But the media don't pay much attention to that. Not running out of oil is not a very interesting story.
MYTH: A full moon makes people crazy.
TRUTH: I was crazy enough to report that.
We media people routinely and mindlessly corroborate myths about science and nature. People already believe that a full moon influences people in weird, negative ways, and reporters are quick to confirm it. Here are samples of what the clueless media has said about the full moon:
"The moon's effects are legendary . . . Few of us can escape the power of the moon."-Hugh Downs, 20/20, November 8, 1984. "Spokane County sheriff's deputies have no need to check their lunar tables to know when it's a full moon out there."-Spokesman-Review, October 19, 2005. "A Florida researcher studied murders in Dade County, and found more murders were committed during full moons than any other time. So tonight, watch out."-John Stossel
Yes, I confess: I actually said that on Good Morning America years ago. The Dade County study seemed plausible-people might drink, party, and therefore murder more people when the moon was full. It was only much later that I discovered the study was flawed. Michael Shermer, editor of Skeptic magazine, embarrassed me by explaining that "Researchers went back, reanalyzed the data, and discovered that there's nothing unusual going on."
Shermer said thirty-six other studies prove there is no full-moon effect, but people still believe there is one because our memories play tricks on us. Our brains look for patterns, and when we find one, it sticks. We remember something unusual that happened on a full moon.

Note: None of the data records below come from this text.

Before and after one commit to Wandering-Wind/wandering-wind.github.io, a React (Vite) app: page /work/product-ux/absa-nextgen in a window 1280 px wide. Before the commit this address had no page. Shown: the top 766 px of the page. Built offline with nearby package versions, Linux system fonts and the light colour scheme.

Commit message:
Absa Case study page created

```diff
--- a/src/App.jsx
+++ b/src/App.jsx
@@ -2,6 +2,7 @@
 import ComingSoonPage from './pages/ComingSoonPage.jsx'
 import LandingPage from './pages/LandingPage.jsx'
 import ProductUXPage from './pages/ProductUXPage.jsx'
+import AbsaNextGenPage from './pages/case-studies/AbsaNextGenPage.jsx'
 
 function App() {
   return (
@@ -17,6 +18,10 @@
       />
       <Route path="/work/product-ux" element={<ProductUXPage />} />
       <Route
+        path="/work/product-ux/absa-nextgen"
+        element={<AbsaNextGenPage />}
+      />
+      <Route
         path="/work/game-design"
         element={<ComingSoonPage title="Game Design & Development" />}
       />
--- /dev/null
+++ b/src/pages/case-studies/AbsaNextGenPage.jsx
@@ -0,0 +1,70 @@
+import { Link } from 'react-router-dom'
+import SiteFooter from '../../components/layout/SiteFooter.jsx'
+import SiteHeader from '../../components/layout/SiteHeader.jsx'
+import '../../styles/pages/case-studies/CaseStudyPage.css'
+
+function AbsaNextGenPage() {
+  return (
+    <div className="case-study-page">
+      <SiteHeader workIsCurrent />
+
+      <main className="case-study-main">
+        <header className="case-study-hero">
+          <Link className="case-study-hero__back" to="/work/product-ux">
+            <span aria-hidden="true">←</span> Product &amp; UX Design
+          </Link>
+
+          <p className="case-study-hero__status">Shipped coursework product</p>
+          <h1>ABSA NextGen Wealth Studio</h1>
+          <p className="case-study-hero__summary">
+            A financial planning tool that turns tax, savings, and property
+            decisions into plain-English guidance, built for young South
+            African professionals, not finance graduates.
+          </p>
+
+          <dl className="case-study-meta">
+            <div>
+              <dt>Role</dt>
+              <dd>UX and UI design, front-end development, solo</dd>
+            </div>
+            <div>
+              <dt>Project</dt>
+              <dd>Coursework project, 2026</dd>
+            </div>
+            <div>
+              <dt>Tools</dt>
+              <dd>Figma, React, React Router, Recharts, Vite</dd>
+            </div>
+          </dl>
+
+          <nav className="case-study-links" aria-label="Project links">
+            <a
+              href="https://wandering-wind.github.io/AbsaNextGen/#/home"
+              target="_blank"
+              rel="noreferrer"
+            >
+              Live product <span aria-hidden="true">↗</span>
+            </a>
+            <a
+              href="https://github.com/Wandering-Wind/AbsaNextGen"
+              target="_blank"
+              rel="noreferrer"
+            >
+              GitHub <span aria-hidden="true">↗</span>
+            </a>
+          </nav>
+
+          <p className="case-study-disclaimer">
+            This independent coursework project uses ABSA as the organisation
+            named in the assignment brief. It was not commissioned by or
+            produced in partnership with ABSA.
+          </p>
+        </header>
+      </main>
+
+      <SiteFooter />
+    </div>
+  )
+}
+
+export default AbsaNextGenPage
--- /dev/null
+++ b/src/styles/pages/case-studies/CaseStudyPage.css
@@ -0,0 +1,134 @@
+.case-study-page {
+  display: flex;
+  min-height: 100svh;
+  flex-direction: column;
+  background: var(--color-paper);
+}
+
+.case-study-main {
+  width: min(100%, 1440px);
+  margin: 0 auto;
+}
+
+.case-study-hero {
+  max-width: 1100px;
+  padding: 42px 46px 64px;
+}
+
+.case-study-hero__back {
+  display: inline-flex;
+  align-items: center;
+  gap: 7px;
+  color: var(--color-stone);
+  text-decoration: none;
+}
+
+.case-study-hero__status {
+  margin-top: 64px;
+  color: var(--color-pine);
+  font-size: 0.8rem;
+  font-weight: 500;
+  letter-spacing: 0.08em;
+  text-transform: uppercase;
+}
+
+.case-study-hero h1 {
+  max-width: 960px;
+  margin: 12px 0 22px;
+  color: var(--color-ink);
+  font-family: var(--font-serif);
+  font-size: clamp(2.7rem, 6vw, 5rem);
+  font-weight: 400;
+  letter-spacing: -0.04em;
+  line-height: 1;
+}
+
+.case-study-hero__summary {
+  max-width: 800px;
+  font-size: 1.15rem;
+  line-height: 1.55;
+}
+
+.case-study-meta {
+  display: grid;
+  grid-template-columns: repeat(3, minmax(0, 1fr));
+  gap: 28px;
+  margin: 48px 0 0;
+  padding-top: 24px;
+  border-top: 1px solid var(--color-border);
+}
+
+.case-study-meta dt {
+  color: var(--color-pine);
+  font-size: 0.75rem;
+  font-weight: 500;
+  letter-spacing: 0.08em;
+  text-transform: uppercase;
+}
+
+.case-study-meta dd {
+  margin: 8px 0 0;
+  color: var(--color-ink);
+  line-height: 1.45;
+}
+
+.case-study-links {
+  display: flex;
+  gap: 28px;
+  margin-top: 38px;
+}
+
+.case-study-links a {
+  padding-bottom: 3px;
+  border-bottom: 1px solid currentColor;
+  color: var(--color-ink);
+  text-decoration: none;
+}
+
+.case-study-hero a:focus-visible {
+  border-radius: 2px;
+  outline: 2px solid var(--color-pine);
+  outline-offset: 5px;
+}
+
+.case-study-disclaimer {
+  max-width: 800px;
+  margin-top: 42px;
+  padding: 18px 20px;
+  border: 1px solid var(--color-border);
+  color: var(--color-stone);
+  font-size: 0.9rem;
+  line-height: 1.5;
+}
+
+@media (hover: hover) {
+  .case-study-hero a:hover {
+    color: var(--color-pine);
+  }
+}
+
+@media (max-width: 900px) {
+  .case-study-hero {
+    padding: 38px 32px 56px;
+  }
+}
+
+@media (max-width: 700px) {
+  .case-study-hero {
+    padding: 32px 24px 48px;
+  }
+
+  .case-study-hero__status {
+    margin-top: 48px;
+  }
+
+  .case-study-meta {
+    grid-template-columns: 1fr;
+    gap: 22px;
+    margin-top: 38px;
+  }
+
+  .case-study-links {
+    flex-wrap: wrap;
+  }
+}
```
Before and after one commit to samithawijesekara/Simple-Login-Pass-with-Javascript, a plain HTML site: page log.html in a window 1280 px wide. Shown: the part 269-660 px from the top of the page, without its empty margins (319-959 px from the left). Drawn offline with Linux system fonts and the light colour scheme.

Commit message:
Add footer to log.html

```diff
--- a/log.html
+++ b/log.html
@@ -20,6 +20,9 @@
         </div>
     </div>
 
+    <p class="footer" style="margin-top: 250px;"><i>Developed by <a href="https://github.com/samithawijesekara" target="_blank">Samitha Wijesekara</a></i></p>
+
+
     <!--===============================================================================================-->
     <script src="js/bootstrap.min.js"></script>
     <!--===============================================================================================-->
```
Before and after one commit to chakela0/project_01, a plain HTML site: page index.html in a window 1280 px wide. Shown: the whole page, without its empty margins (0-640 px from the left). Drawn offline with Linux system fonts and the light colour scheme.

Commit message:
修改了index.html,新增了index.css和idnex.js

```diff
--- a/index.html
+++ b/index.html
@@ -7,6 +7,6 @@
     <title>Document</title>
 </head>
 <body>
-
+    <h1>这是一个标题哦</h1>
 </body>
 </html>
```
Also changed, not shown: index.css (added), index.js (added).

"We don't remember the unusual things that happen on all the other times because we're not looking for them," Shermer told me. "These things go on all the time, and there's no full moon, they're not looking for it, they don't remember it. We remember the hits, we forget the misses." (See also Chapter 9, The Power of Belief.)
Next time you see the "more violence during full moon" headline-get the shovel. MYTH: We're drowning in garbage!
TRUTH: There's plenty of room.
"New York City produces 20,000 tons of solid waste every day and the Sanitation Department is running out of places to put it. It argues in a new report that the only place left is the sky."-The New York Times, April 21, 1984. "We're going to be drowning in garbage."-William K. Reilly (former EPA administrator), from Newsday, February 1, 1989. "A World Drowning in Litter."-BBC News, March 4, 2002.
This myth got jump-started with a real-life incident that took on a life of its own. In 1987, a barge full of New York trash was supposed to be shipped to a landfill in Louisiana. But on the way to Louisiana, the shipper tried to save money by dumping his trash in North Carolina. Suspicious local officials turned him away, and called the media. The complaints of "We don't want New York's garbage!" got so much publicity that by the time the "garbage barge" reached its original destination, the Louisiana dump wouldn't accept it anymore. That brought more publicity.
Television news crews rushed to the scene. Before you could say "Fabricate a crisis to raise money," activists around the country had added "the garbage crisis" to their agenda. Said Cynthia Pollock of the Worldwatch Institute, "We are now approaching an emergency situation!" That got more publicity.
But it wasn't true.